Walking. It’s a great way to travel, even though we don’t often think of our feet as a legitimate means to cover lots of territory. One of the things I love, love, love about Paris (and, there are plenty of things…) is the fact it is such a walkable city.

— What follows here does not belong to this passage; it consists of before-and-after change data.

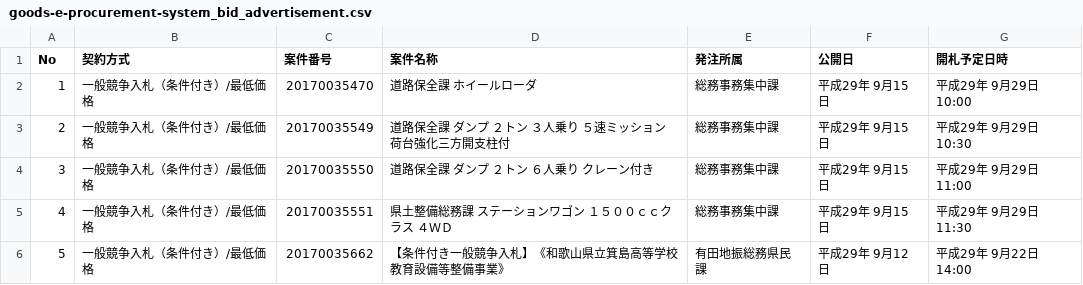
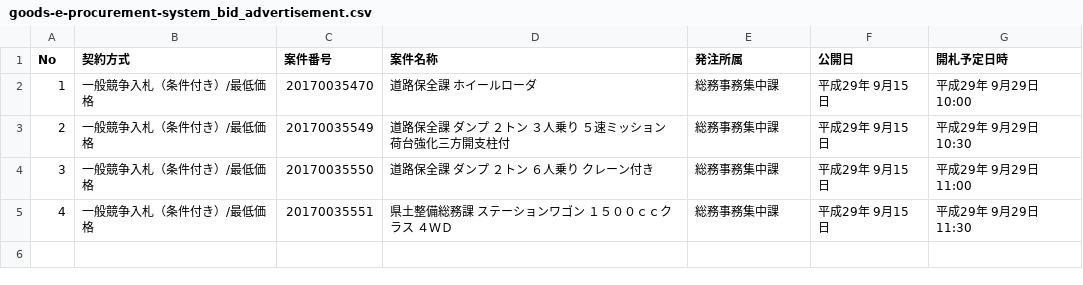
Before and after one commit to wakayama-pref-org/Goods-e-procurement-system_Bid_Advertisement, a CSV file: csv/goods-e-procurement-system_bid_advertisement.csv, drawn as a sheet; the diff names each change by its address in the sheet, - before the commit and + after, or states it on an @@ line.

```diff
--- a/csv/goods-e-procurement-system_bid_advertisement.csv
+++ b/csv/goods-e-procurement-system_bid_advertisement.csv
-row 6: 5 | 一般競争入札（条件付き）/最低価格 | 20170035662 | 【条件付き一般競争入札】《和歌山県立箕島高等学校教育設備等整備事業》 | 有田地振総務県民課 | 平成29年 9月12日 | 平成29年 9月22日 14:00
```
Also changed, not shown: 1 other file.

Every day while I was there over the past couple of weeks I walked – miles and miles and miles.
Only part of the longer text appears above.